**Exercise requirements**
Filter the entries for the word "context". Copy each line in which it occurs.

**Record extracts**
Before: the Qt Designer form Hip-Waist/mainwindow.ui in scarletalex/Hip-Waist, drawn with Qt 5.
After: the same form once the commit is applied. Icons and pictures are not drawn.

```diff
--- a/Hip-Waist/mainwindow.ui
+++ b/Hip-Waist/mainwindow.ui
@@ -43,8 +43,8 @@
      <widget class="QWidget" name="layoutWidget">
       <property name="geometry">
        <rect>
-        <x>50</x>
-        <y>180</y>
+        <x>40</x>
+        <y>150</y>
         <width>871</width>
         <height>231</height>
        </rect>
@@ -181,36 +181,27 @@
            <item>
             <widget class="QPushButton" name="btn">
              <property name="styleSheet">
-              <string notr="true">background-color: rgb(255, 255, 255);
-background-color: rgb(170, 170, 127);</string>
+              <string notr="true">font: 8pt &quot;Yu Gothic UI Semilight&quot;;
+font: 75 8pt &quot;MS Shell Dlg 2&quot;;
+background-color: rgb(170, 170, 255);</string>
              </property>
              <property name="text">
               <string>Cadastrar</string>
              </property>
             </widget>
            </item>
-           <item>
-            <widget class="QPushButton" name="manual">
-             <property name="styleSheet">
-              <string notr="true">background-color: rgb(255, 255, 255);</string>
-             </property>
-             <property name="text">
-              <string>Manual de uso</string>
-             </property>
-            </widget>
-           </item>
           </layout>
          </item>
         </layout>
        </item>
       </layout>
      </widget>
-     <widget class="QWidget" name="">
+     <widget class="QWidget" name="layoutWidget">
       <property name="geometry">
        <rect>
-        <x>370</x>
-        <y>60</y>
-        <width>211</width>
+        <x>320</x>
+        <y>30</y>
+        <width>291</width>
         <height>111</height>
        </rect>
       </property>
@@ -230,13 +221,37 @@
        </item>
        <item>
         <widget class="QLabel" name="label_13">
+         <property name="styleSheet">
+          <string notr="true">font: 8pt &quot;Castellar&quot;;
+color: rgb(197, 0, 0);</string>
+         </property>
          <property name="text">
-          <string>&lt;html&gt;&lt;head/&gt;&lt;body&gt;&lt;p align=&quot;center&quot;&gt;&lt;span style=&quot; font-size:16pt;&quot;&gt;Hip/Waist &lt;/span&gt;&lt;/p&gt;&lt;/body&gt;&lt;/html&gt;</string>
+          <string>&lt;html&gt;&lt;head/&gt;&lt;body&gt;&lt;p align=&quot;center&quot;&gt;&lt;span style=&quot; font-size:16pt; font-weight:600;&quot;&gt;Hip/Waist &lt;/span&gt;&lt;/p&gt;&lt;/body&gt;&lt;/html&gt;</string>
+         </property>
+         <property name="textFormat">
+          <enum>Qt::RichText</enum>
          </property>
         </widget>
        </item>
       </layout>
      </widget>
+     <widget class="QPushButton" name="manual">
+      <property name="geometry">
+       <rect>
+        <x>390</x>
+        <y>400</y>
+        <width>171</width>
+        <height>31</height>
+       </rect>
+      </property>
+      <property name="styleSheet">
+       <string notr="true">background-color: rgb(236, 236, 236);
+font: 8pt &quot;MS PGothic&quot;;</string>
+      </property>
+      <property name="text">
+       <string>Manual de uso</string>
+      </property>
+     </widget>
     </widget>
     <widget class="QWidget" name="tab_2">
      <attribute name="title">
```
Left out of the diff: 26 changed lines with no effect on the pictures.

==

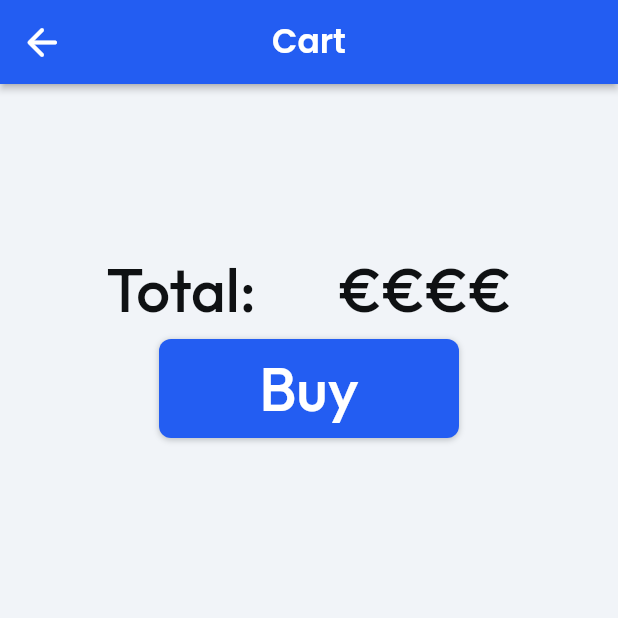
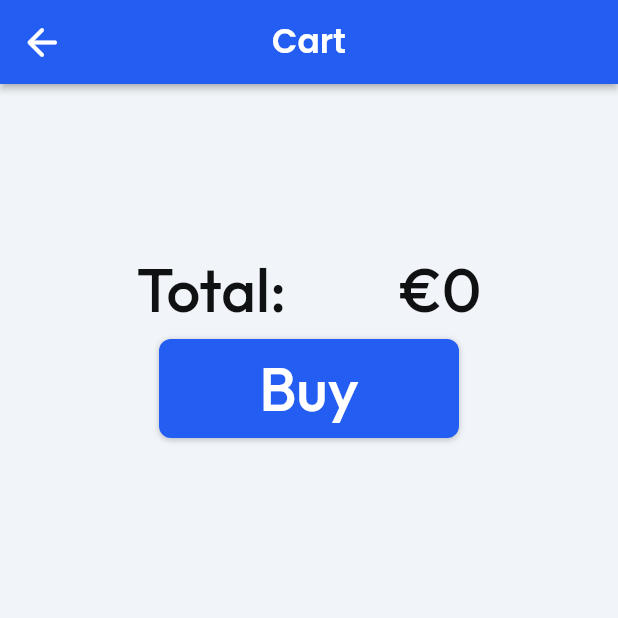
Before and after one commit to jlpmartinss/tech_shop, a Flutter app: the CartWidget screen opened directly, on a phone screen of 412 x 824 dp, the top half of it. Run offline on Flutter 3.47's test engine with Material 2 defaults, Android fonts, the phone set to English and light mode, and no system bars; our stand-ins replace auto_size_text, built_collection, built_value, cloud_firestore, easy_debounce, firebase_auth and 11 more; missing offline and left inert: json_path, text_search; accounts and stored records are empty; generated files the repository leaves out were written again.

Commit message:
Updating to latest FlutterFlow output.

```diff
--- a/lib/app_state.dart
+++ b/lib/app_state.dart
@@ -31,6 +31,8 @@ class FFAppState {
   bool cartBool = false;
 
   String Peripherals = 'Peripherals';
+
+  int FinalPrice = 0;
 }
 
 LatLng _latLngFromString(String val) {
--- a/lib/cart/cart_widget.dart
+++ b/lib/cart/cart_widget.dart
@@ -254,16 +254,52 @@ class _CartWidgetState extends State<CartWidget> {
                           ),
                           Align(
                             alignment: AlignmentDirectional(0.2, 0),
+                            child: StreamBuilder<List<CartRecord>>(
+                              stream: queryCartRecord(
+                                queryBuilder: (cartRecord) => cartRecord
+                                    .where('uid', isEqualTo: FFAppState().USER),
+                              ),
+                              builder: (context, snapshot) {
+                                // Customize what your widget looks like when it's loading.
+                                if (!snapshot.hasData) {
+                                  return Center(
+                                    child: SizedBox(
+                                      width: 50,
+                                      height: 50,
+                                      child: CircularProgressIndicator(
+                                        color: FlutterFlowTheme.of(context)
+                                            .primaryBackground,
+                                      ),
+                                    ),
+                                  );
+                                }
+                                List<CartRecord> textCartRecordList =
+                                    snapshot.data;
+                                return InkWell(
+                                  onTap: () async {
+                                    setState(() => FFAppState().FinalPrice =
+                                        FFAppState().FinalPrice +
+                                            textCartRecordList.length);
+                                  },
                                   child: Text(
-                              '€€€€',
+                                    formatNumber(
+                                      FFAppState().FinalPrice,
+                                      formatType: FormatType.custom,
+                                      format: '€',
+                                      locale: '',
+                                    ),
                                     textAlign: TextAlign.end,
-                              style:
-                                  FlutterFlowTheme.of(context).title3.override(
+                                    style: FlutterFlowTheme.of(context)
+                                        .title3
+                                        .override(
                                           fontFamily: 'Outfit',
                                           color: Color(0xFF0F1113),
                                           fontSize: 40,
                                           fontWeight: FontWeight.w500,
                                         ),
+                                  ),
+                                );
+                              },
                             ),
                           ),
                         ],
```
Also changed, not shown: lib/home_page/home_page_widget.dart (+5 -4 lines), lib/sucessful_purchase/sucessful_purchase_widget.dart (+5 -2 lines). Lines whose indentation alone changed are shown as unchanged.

...

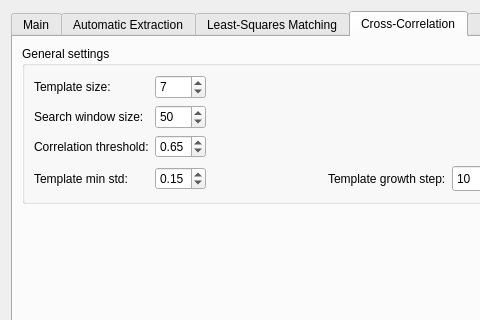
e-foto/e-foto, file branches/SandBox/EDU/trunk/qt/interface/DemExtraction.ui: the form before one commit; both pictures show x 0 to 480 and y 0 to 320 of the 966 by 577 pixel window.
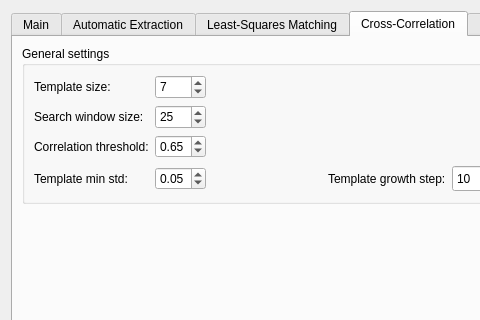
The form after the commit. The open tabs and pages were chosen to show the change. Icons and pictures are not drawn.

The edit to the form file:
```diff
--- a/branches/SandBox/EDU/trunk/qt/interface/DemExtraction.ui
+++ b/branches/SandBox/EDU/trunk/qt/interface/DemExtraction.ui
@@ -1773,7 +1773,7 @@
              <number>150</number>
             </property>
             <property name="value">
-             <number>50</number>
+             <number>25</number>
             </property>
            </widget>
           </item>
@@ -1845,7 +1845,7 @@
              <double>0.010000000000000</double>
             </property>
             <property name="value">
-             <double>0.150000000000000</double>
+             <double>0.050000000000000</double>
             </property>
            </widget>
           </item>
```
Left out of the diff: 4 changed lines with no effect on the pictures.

**Worked solution**
+                              builder: (context, snapshot) {
+                                        color: FlutterFlowTheme.of(context)
-                                  FlutterFlowTheme.of(context).title3.override(
+                                    style: FlutterFlowTheme.of(context)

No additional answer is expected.